= Beginning of Section =

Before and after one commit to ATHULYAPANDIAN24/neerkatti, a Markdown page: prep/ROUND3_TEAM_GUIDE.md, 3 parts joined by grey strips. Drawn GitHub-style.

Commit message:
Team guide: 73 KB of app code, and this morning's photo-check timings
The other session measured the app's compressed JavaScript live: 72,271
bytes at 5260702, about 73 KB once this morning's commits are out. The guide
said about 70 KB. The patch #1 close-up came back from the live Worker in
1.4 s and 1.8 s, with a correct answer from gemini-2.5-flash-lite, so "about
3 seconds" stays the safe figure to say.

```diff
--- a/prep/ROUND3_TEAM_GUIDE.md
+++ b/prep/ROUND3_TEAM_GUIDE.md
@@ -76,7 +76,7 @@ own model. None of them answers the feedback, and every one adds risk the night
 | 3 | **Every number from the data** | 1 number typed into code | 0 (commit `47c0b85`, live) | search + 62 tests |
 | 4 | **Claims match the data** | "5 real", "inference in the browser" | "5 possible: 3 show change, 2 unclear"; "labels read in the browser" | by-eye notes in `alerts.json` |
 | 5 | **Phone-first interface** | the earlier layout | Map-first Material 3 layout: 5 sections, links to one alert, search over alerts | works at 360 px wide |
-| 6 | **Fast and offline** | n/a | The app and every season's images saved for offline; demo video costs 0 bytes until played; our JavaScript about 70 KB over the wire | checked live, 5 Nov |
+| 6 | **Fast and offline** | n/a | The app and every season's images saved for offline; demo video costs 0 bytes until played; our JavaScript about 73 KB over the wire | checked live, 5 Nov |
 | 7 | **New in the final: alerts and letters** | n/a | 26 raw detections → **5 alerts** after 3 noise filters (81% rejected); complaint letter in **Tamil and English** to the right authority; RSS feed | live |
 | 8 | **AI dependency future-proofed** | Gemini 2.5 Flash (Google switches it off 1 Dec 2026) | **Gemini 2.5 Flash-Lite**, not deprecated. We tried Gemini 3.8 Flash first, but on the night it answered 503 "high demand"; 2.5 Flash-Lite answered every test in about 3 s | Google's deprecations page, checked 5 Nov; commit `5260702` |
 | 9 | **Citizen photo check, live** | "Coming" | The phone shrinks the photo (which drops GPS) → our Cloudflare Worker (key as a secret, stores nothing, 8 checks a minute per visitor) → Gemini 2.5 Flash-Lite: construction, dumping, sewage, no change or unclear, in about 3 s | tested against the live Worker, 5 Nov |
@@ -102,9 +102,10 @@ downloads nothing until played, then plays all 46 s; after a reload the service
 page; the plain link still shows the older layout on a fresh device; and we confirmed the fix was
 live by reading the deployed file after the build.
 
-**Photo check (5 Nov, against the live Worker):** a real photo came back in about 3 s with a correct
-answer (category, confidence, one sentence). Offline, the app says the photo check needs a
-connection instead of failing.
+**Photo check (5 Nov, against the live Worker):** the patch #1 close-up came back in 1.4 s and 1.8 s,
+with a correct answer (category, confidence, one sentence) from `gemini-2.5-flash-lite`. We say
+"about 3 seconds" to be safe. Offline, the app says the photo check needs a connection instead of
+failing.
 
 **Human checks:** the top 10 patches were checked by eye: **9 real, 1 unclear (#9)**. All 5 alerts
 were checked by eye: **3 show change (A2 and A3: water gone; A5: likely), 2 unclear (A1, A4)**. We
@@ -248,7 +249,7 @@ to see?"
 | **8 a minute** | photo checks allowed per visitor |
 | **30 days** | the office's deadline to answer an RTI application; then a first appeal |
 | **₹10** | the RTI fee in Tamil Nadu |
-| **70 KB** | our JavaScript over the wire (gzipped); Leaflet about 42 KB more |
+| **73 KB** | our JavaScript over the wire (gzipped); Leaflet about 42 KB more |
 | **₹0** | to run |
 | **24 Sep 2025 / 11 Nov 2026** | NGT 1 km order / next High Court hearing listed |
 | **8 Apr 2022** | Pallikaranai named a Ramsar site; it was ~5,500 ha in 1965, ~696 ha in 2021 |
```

= End of Section =

> _What you have to do_: Word for word, output the records that appear above.

> _Answer to this exercise_:
Before and after one commit to ATHULYAPANDIAN24/neerkatti, a Markdown page: prep/ROUND3_TEAM_GUIDE.md, 3 parts joined by grey strips. Drawn GitHub-style.

Commit message:
Team guide: 73 KB of app code, and this morning's photo-check timings
The other session measured the app's compressed JavaScript live: 72,271
bytes at 5260702, about 73 KB once this morning's commits are out. The guide
said about 70 KB. The patch #1 close-up came back from the live Worker in
1.4 s and 1.8 s, with a correct answer from gemini-2.5-flash-lite, so "about
3 seconds" stays the safe figure to say.

```diff
--- a/prep/ROUND3_TEAM_GUIDE.md
+++ b/prep/ROUND3_TEAM_GUIDE.md
@@ -76,7 +76,7 @@ own model. None of them answers the feedback, and every one adds risk the night
 | 3 | **Every number from the data** | 1 number typed into code | 0 (commit `47c0b85`, live) | search + 62 tests |
 | 4 | **Claims match the data** | "5 real", "inference in the browser" | "5 possible: 3 show change, 2 unclear"; "labels read in the browser" | by-eye notes in `alerts.json` |
 | 5 | **Phone-first interface** | the earlier layout | Map-first Material 3 layout: 5 sections, links to one alert, search over alerts | works at 360 px wide |
-| 6 | **Fast and offline** | n/a | The app and every season's images saved for offline; demo video costs 0 bytes until played; our JavaScript about 70 KB over the wire | checked live, 5 Nov |
+| 6 | **Fast and offline** | n/a | The app and every season's images saved for offline; demo video costs 0 bytes until played; our JavaScript about 73 KB over the wire | checked live, 5 Nov |
 | 7 | **New in the final: alerts and letters** | n/a | 26 raw detections → **5 alerts** after 3 noise filters (81% rejected); complaint letter in **Tamil and English** to the right authority; RSS feed | live |
 | 8 | **AI dependency future-proofed** | Gemini 2.5 Flash (Google switches it off 1 Dec 2026) | **Gemini 2.5 Flash-Lite**, not deprecated. We tried Gemini 3.8 Flash first, but on the night it answered 503 "high demand"; 2.5 Flash-Lite answered every test in about 3 s | Google's deprecations page, checked 5 Nov; commit `5260702` |
 | 9 | **Citizen photo check, live** | "Coming" | The phone shrinks the photo (which drops GPS) → our Cloudflare Worker (key as a secret, stores nothing, 8 checks a minute per visitor) → Gemini 2.5 Flash-Lite: construction, dumping, sewage, no change or unclear, in about 3 s | tested against the live Worker, 5 Nov |
@@ -102,9 +102,10 @@ downloads nothing until played, then plays all 46 s; after a reload the service
 page; the plain link still shows the older layout on a fresh device; and we confirmed the fix was
 live by reading the deployed file after the build.
 
-**Photo check (5 Nov, against the live Worker):** a real photo came back in about 3 s with a correct
-answer (category, confidence, one sentence). Offline, the app says the photo check needs a
-connection instead of failing.
+**Photo check (5 Nov, against the live Worker):** the patch #1 close-up came back in 1.4 s and 1.8 s,
+with a correct answer (category, confidence, one sentence) from `gemini-2.5-flash-lite`. We say
+"about 3 seconds" to be safe. Offline, the app says the photo check needs a connection instead of
+failing.
 
 **Human checks:** the top 10 patches were checked by eye: **9 real, 1 unclear (#9)**. All 5 alerts
 were checked by eye: **3 show change (A2 and A3: water gone; A5: likely), 2 unclear (A1, A4)**. We
@@ -248,7 +249,7 @@ to see?"
 | **8 a minute** | photo checks allowed per visitor |
 | **30 days** | the office's deadline to answer an RTI application; then a first appeal |
 | **₹10** | the RTI fee in Tamil Nadu |
-| **70 KB** | our JavaScript over the wire (gzipped); Leaflet about 42 KB more |
+| **73 KB** | our JavaScript over the wire (gzipped); Leaflet about 42 KB more |
 | **₹0** | to run |
 | **24 Sep 2025 / 11 Nov 2026** | NGT 1 km order / next High Court hearing listed |
 | **8 Apr 2022** | Pallikaranai named a Ramsar site; it was ~5,500 ha in 1965, ~696 ha in 2021 |
```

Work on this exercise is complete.